I find myself torn in many ways between the two ways of doing ministry.  I value the sacramental side of our tradition and the very real means of grace that we experience, yet I also sometimes wish we had more experiential worship and messages like I heard today.  If we could somehow blend the two, we’d be far better off.  It seems to me that we (not all of us, but some of us) aren’t nearly as intentional as Liquid about expecting visitors who have a spiritual hunger and thirst.  I know I’m just seeing the worship setting, but isn’t that what most folks encounter on their first visit to our congregations?
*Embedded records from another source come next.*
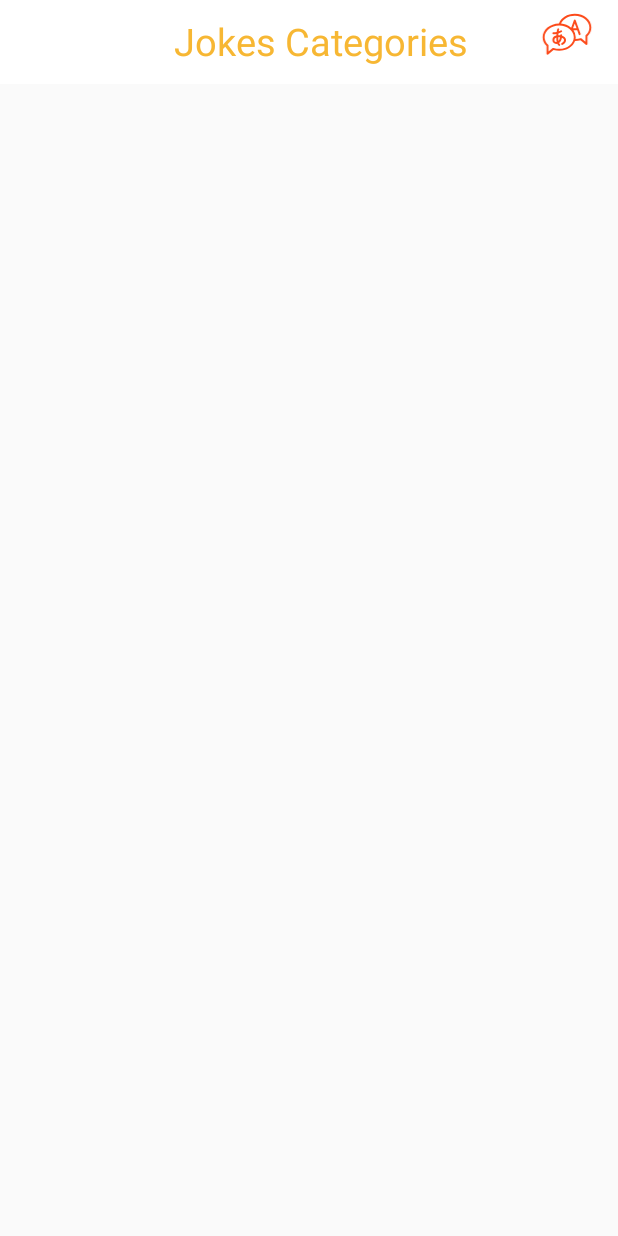
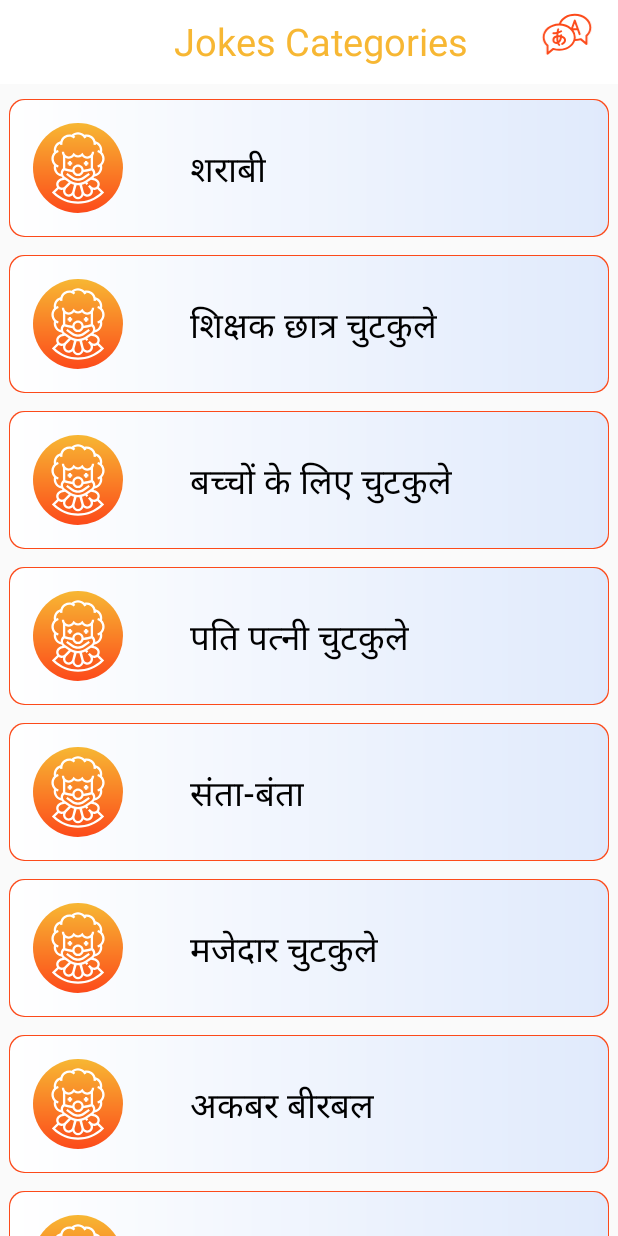
Before and after one commit to mrDarkk/Jokes, an Android app: the categoriesActivity screen opened directly, with no data from a screen before it, on a phone screen of 412 x 824 dp. Run offline under Robolectric (Android 15) with nearby library versions, the phone set to English and light mode, and no system bars; our stand-ins replace AdMob, CircleImageView.

Commit message:
some new changes

```diff
--- a/build.gradle
+++ b/build.gradle
@@ -7,7 +7,7 @@ buildscript {
         jcenter()
     }
     dependencies {
-        classpath 'com.android.tools.build:gradle:3.2.1'
+        classpath 'com.android.tools.build:gradle:3.4.0'
 
 
         // NOTE: Do not place your application dependencies here; they belong
--- a/jokes/src/main/java/com/bhupendra/joke/categoriesActivity.java
+++ b/jokes/src/main/java/com/bhupendra/joke/categoriesActivity.java
@@ -34,10 +34,10 @@ public class categoriesActivity extends AppCompatActivity {
         //Log.d(TAG, "onCreate: started.");
 
 
-        MobileAds.initialize(this,
-                "ca-app-pub-2861056896636349~6727790187");
+//        MobileAds.initialize(this,
+//                "ca-app-pub-2861056896636349~6727790187");
 
-        mAdView = findViewById(R.id.adView);
+      //  mAdView = findViewById(R.id.adView);
         img = findViewById(R.id.change_lang);
 
 
@@ -53,9 +53,9 @@ public class categoriesActivity extends AppCompatActivity {
             }
         });
 
-
-        AdRequest adRequest = new AdRequest.Builder().addTestDevice(AdRequest.DEVICE_ID_EMULATOR).build();
-        mAdView.loadAd(adRequest);
+//
+//        AdRequest adRequest = new AdRequest.Builder().addTestDevice(AdRequest.DEVICE_ID_EMULATOR).build();
+//        mAdView.loadAd(adRequest);
 
         initImageBitmaps();
 
@@ -75,7 +75,7 @@ public class categoriesActivity extends AppCompatActivity {
         mNames.add("राजनीति");
         mNames.add("18+");
 
-       // initRecyclerView();
+        initRecyclerView();
     }
 
 
--- a/jokes/src/main/res/layout/activity_categories.xml
+++ b/jokes/src/main/res/layout/activity_categories.xml
@@ -81,17 +81,16 @@
 
     </android.support.v7.widget.RecyclerView>
 
-    <com.google.android.gms.ads.AdView
-        xmlns:ads="http://schemas.android.com/apk/res-auto"
-        android:id="@+id/adView"
-        android:layout_width="match_parent"
-        android:layout_height="wrap_content"
-        android:background="#000000"
-        android:layout_centerHorizontal="true"
-        android:layout_alignParentBottom="true"
-        ads:adSize="BANNER"
-        ads:adUnitId="ca-app-pub-2861056896636349/8760601740">
-    </com.google.android.gms.ads.AdView>
+    <!--<com.google.android.gms.ads.AdView-->
+        <!--xmlns:ads="http://schemas.android.com/apk/res-auto"-->
+        <!--android:id="@+id/adView"-->
+        <!--android:layout_width="match_parent"-->
+        <!--android:layout_height="wrap_content"-->
+        <!--android:background="#000000"-->
+        <!--android:layout_alignParentBottom="true"-->
+        <!--ads:adSize="BANNER"-->
+        <!--ads:adUnitId="ca-app-pub-2861056896636349/8760601740">-->
+    <!--</com.google.android.gms.ads.AdView>-->
 
 
 
```
Also changed, not shown: gradle/wrapper/gradle-wrapper.properties, 1030 other files.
All in all, I want more.  I expect more out of us as a denomination.  Can we be brave enough to start a church that meets in a hotel?  Can we create creative and cutting-edge ministries that also carry the richness of our spiritual and sacramental tradition?  I really want to know.

Are you Incompetent?

I’m reading a book by Seth Godin, who I just found out is a really creative and interesting thinker. It’s called, small is the new big: and 183 other riffs, rants, and remarkable business ideas. It’s really just a collection of essays from Godin in hardback edition, but it’s really thought-provoking.

One of my favorite so far is a riff/rant on competence.

Competent people have a predictable, reliable porocess for solving a particular set of problems. They solve a problem the same way, every time. That’s what makes the reliable. That’s what makes them competent.

There is a side effect to all this competence however,

…competence is the enemy of change! Competent people resist change. Why? Because change threatens to make them less competent. And competent people like being competent. That’s who they are, and sometimes that’s all they’ve got.

Godin seems to argue that there is a “new competence” in the world, which he calls zooming,

In the face of change, some of us are becoming competent at zooming: Our skill set includes the ability to move from opportunity to opportunity doing the same thing, only differently. It’s this new breed of competents, of people who in another age might be labeled incompetent, who are going to lead us through the changes we encounter.

He doesn’t define these zoomers as people who can’t become competent, but people, “who have the option to become competent but choose to try something new.”

Managers, in Godin’s line of thinking, are the most dangerous competents of all. They are, “the ones who will do everything in their power to fight the next round of necessary changes because they’re in love with their competence.”

The most successful organizations have a skill Godin calls velocity.

Velocity is a company’s ability to zig and zag and zoom – to make significant changes when significant changes are necessary.

Any organization that needs to change must be willing to take risks and have the resolve to become incompetent for a time, in order to develop new forms of competence to meet challenges and changing dynamics in the world.

Let me toss a few questions into the air and see what happens? Would you characterize your church as an organization that is competent? Would you characterize the UMC as competent? Are we able to make significant changes when necessary? Are we willing to become incompetent for a time in order to meet challenges with new approaches?